George H.

asked • 04/07/14

How can light have momentum?

So, I have been watching a lot of videos on physics, and a few of them have eluded to the fact that light has momentum. For instance, minutephysics video "E=MC2" is incomplete states that the full equation to describe objects with momentum and mass is E^2= (mc^2)^2 + (pc)^2 and he also says "The energy of a massless particle is the same as it's momentum". What I don't understand is this: The equation for an objects momentum is P=(mv)/(sqrt(1-(v^2/c^2))) which is basically just p=mv but because of gamma you have to do that annoying thing in the denominator. But EITHER WAY when mass=0, momentum equals zero. And light is massless. So... I'm confused. Please help.

2 Answers By Expert Tutors


Robert S. answered • 04/10/14

0 (0)

Robert Math Physics

Still looking for help? Get the right answer, fast.

Ask a question for free

Get a free answer to a quick problem.
Most questions answered within 4 hours.


Find an Online Tutor Now

Choose an expert and meet online.
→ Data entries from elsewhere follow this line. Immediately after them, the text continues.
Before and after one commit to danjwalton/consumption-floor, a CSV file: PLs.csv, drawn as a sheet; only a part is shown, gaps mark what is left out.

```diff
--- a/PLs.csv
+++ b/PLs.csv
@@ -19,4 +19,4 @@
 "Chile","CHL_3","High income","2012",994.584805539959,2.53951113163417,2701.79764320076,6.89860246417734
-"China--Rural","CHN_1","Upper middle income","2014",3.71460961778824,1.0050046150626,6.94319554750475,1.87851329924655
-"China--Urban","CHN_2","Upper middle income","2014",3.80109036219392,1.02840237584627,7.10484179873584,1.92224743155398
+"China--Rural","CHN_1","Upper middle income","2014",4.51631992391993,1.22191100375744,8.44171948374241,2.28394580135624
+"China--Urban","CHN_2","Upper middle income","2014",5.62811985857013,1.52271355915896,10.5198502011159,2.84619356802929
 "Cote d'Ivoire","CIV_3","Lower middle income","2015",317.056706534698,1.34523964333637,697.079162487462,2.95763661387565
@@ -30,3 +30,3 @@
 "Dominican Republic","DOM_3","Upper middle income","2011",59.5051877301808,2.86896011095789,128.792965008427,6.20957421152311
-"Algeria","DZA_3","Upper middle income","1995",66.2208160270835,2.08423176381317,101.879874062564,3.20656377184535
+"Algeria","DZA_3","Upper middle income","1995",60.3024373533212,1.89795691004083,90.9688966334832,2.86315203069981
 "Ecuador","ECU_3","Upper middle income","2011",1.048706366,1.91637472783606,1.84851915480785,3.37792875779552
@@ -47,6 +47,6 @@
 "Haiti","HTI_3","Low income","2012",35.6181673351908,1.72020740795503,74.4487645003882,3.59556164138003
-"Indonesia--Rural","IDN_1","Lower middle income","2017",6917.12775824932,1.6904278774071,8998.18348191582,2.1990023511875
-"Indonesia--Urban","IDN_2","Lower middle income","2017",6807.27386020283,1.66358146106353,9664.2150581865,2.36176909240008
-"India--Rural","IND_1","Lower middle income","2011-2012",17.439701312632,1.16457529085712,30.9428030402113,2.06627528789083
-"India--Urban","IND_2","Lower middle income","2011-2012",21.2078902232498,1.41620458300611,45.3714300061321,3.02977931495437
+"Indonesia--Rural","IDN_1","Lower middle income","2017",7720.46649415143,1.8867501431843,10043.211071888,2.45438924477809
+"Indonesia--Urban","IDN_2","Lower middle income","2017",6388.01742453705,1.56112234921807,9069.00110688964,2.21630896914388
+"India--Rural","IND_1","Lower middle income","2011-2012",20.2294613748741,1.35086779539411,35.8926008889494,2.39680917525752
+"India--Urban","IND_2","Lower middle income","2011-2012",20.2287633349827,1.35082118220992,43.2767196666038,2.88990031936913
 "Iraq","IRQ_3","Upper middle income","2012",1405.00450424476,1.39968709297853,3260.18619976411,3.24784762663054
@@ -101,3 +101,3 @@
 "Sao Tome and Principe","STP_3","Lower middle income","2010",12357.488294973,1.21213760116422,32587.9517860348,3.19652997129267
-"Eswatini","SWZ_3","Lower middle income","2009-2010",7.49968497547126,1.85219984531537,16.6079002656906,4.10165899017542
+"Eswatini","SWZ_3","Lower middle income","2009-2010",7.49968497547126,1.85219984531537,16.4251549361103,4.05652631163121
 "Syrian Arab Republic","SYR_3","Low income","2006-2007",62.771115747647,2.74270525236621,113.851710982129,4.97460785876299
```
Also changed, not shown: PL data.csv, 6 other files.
No packages or subscriptions, pay only for the time you need.